Institute for Independent Impact Assessment of Biotechnology
Developomes of existing spements in genetic engineering and biotechnology have raised fundamental questions about our relationship with nature in all its aspects and diversity. We believe that naturally evolved gencies deserve protection in the interests of the common good. All existing species diversity has developed over billions of years in a process of permanent co-evolution. Large-scale release of genetically engineered organisms which have not adapted through evolutionary processes can, therefore, endanger ecosystems and accelerate the extinction of species.
Genetically engineered plants are grown on millions of hectares of land in countries such as the US, Argentina and Brazil. Several regions are already being affected by the uncontrolled spread of the genetically engineered plants into the environment, and questions are being raised over the risks to health and the environment. In several cases there is evidence to suggest that adverse impacts on the environment have so far been seriously underestimated. Once harvested these plants can be imported into the EU, where they can be used in animal feed or in food for human consumption.
Using genetic engineering to more intensively exploit animals for human food production is an idea that has gained much more traction in recent times. Genetically engineered sheep and pigs were first developed in 1985, although none of these applications saw an actual breakthrough. In the end, only supposedly fast growing genetically engineered fish were brought to market. At the same time, genetic engineering became a notable driver of increasing numbers of animal experiments. Apart from the above, genetically engineered mosquitoes have been released to diminish the size of natural populations. In future, so-called ‘gene drives’ may be used to genetically engineer or even eradicate whole natural populations of ‘undesirable’ rodents or insects.
Genetically engineered bacteria are now being used to produce enzymes and vitamins for the food industry. There have already been several reported cases of genetically engineered bacteria contaminating food production processes, and thus putting food safety at risk. Applications of genetically engineered (GE) micro-organisms are set to become more widely used in future: for example, it is assumed that GE soil bacteria could be used to increase harvests. There have even been suggestions that GE gut bacteria could enhance the resistance of honey bees to pesticides. Molecules produced by GE micro-organisms could be used to change the characteristics of plants and animals (paratransgenesis). GE viruses could be used to alter food plants directly in the fields. Such potential applications would pose huge risks for the environment.

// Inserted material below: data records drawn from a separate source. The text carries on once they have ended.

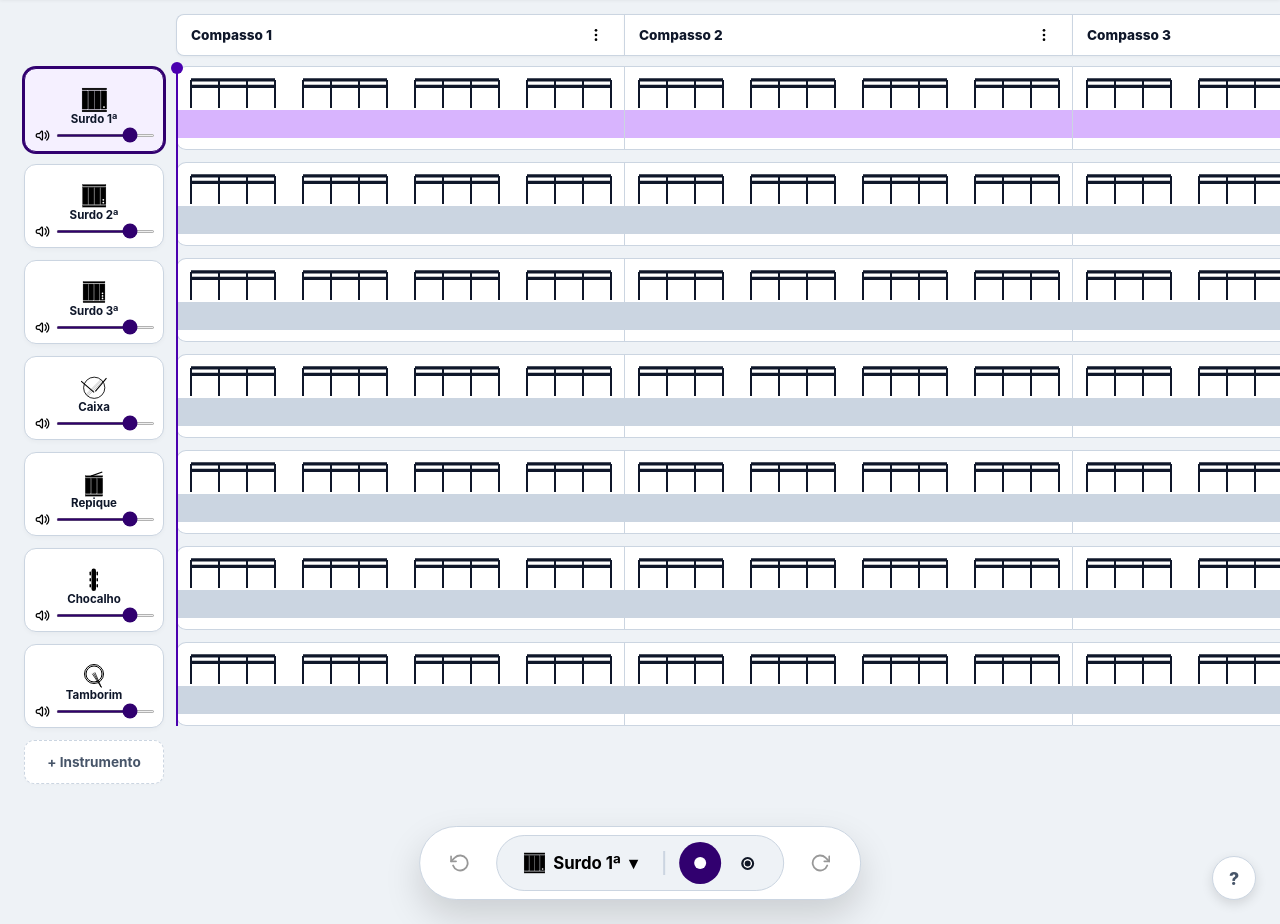
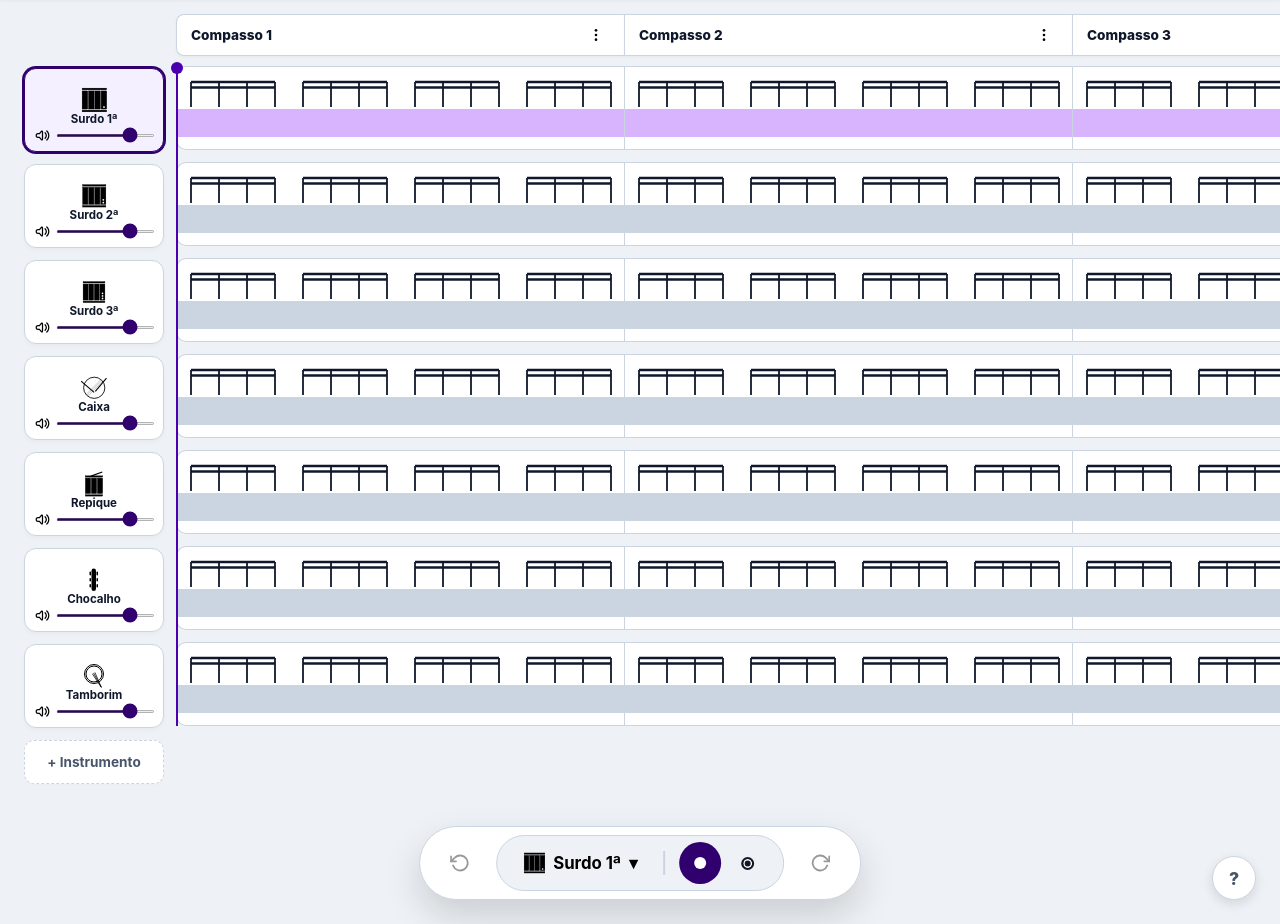
Before and after one commit to felipesousa1/easygroove, a FastAPI app: page / in a window 1280 px wide. Shown: the part 76-1000 px from the top of the page. Run offline with FastAPI, Linux system fonts and the light colour scheme; some libraries are stand-ins or nearby versions.

Commit message:
style(ui): refinar traves, z-index de opcoes no loop e suporte a translado do loop

```diff
--- a/app/static/assets/css/style.css
+++ b/app/static/assets/css/style.css
@@ -640,7 +642,8 @@ body {
 
 .beat-beams {
   width: 100%;
-  height: 30px;
+  height: 28px;
+  display: block;
 }
 
 .slots-bar {
--- a/app/static/assets/js/app.js
+++ b/app/static/assets/js/app.js
@@ -104,7 +104,7 @@ const scoreState = {
     loopState: {
         active: false,
         startMeasure: 0,
-        endMeasure: 1 // Inclusivo no início, exclusivo no final (1 compasso de duração)
+        endMeasure: 3
     },
 
     activeTool: {
@@ -178,13 +178,15 @@ const scoreState = {
 
 function createBeamsSVG() {
     return `
-    <svg class="beat-beams" viewBox="0 0 112 32" preserveAspectRatio="none">
-      <line x1="14" y1="2" x2="98" y2="2" stroke="#0f172a" stroke-width="3.5"/>
-      <line x1="14" y1="9" x2="98" y2="9" stroke="#0f172a" stroke-width="3.5"/>
-      <line x1="14" y1="2" x2="14" y2="32" stroke="#0f172a" stroke-width="2"/>
-      <line x1="42" y1="2" x2="42" y2="32" stroke="#0f172a" stroke-width="2"/>
-      <line x1="70" y1="2" x2="70" y2="32" stroke="#0f172a" stroke-width="2"/>
-      <line x1="98" y1="2" x2="98" y2="32" stroke="#0f172a" stroke-width="2"/>
+    <svg class="beat-beams" viewBox="0 0 112 28" preserveAspectRatio="none">
+      <!-- Barras duplas superiores de semicolcheia -->
+      <line x1="14" y1="3" x2="98" y2="3" stroke="#0f172a" stroke-width="2.5"/>
+      <line x1="14" y1="8.5" x2="98" y2="8.5" stroke="#0f172a" stroke-width="2.5"/>
+      <!-- 4 Hastes verticais conectando aos slots -->
+      <line x1="14" y1="3" x2="14" y2="28" stroke="#0f172a" stroke-width="1.8"/>
+      <line x1="42" y1="3" x2="42" y2="28" stroke="#0f172a" stroke-width="1.8"/>
+      <line x1="70" y1="3" x2="70" y2="28" stroke="#0f172a" stroke-width="1.8"/>
+      <line x1="98" y1="3" x2="98" y2="28" stroke="#0f172a" stroke-width="1.8"/>
     </svg>
   `;
 }
@@ -1085,7 +1087,10 @@ function updateLoopBarVisuals() {
 function setupLoopEvents() {
     const btnLoop = document.getElementById("btn-loop");
     const measuresTrack = document.getElementById("measures-track");
-    let draggingHandle = null;
+    let draggingMode = null; // 'left' | 'right' | 'body'
+    let dragStartX = 0;
+    let initialStart = 0;
+    let initialEnd = 0;
 
     if (btnLoop) {
         btnLoop.addEventListener("click", () => {
@@ -1098,27 +1103,66 @@ function setupLoopEvents() {
 
     // Lógica magnética de drag-and-drop
     document.addEventListener("mousedown", (e) => {
+        // Se o clique foi no botão de opções ou dentro do dropdown, não inicia arraste de loop
+        if (e.target.closest(".measure-menu-btn") || e.target.closest(".measure-dropdown-menu")) {
+            return;
+        }
+
+        const loopBar = document.getElementById("loop-bar");
+        if (!loopBar || !scoreState.loopState.active) return;
+
         if (e.target.classList.contains("loop-handle")) {
-            draggingHandle = e.target.dataset.handle;
+            draggingMode = e.target.dataset.handle;
             document.body.style.cursor = "ew-resize";
+        } else if (e.target === loopBar) {
+            // Clicou no meio da barra para transladar
+            draggingMode = "body";
+            dragStartX = e.clientX;
+            initialStart = scoreState.loopState.startMeasure;
+            initialEnd = scoreState.loopState.endMeasure;
+            loopBar.classList.add("dragging-body");
+            document.body.style.cursor = "grabbing";
         }
     });
 
     document.addEventListener("mousemove", (e) => {
-        if (!draggingHandle || !measuresTrack) return;
+        if (!draggingMode || !measuresTrack) return;
 
         const rect = measuresTrack.getBoundingClientRect();
+        const measureWidth = 448;
+
+        if (draggingMode === "body") {
+            const deltaX = e.clientX - dragStartX;
+            const measureShift = Math.round(deltaX / measureWidth);
+            const loopLength = initialEnd - initialStart;
+
+            let newStart = initialStart + measureShift;
+            let newEnd = initialEnd + measureShift;
+
+            // Clamping com preservação de tamanho
+            if (newStart < 0) {
+                newStart = 0;
+                newEnd = Math.min(scoreState.measuresCount, loopLength);
+            } else if (newEnd > scoreState.measuresCount) {
+                newEnd = scoreState.measuresCount;
+                newStart = Math.max(0, scoreState.measuresCount - loopLength);
+            }
+
+            scoreState.loopState.startMeasure = newStart;
+            scoreState.loopState.endMeasure = newEnd;
+            updateLoopBarVisuals();
+            return;
+        }
+
         const x = e.clientX - rect.left;
-
-        const measureWidth = 448;
         let targetMeasure = Math.round(x / measureWidth);
         targetMeasure = Math.max(0, Math.min(scoreState.measuresCount, targetMeasure));
 
-        if (draggingHandle === "left") {
+        if (draggingMode === "left") {
             if (targetMeasure < scoreState.loopState.endMeasure) {
                 scoreState.loopState.startMeasure = targetMeasure;
             }
-        } else if (draggingHandle === "right") {
+        } else if (draggingMode === "right") {
             if (targetMeasure > scoreState.loopState.startMeasure) {
                 scoreState.loopState.endMeasure = targetMeasure;
             }
@@ -1128,8 +1172,11 @@ function setupLoopEvents() {
     });
 
     document.addEventListener("mouseup", () => {
-        if (draggingHandle) {
-            draggingHandle = null;
+        if (draggingMode) {
+            const loopBar = document.getElementById("loop-bar");
+            if (loopBar) loopBar.classList.remove("dragging-body");
+
+            draggingMode = null;
             document.body.style.cursor = "default";
             if (window.audioEngine) audioEngine.updateTransportSettings();
         }
@@ -1263,7 +1310,7 @@ async function loadArrangementFromURL() {
             scoreState.loopState = {
                 active: false,
                 startMeasure: 0,
-                endMeasure: 1
+                endMeasure: scoreState.measuresCount
             };
 
             const btnLoop = document.getElementById("btn-loop");
```
Also changed, not shown: other parts of app/static/assets/css/style.css (+18 -8 lines).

Genetic engineering in the context of medical applications and pharmaceutical research is an extremely wide-ranging field. We can only work on specific cases. For example, we are trying to stop patents on the use of human embryos in the production of stem cells. According to European patent law, such patent claims violate ethical principles. We also follow the discussions on interventions in the human germline and the increasing number of experiments with genetically engineered animals.
New genetic engineering and genome editing can be used to radically change the biological characteristics of plants, animals and microorganisms, even without adding genes. The technical processes using tools such as the CRISPR/Cas ‘gene scissors’ are associated with specific risks. We focus on these problems in our ‘set limits to biotech!’ project.
Synthetic biology is based on the idea of constructing living organisms ‘from scratch’ to serve human needs and economic interests. So far, scientists have been unable to achieve these goals – except to a very small extent. However, a basic tool used in ‘SynBio’ – the synthesis of DNA and RNA – has become an important tool in many potential usages, including the production of vaccines, the synthesis of whole genomes from viruses, bacteria and yeast. CRISPR/Cas gene scissors are guided by synthetic RNA to the target site. In future, fields might even be sprayed with pesticides containing RNA. These new pesticides are associated with many different risks that are very difficult to assess.
The introduction of genetic engineering also saw patents being granted on living organisms deemed to be ‘technical inventions’. The first patent of this kind was granted in Europe in 1992 on a mammal, the so-called ‘oncomouse’. Other patents had previously been granted on plants and human genes. Patents covering the use of human embryos or interventions into the human germline create specific ethical problems. Patents on genetically engineered animals for use in pharmaceutical experiments must similarly be rejected, since they inherently give rise to incentives to perform experiments in the expectation of making profits. Extending the scope of patents to agriculture and breeding is also extremely concerning: such patents frequently not only claim the technical processes but also the biological resources needed by all breeders.
Synthetic biology enables radical changes to the genome of all kinds of living organisms, some of its proponents even want to create artificial life.
Companies developing risky products for marketing must be excluded from risk assessment. However, the necessary preconditions for independence are in many cases are not fulfilled. This problem is related to concerns about the data produced for the approval processes and to the many recently published reports on risks and potential benefits of genetically engineered organisms.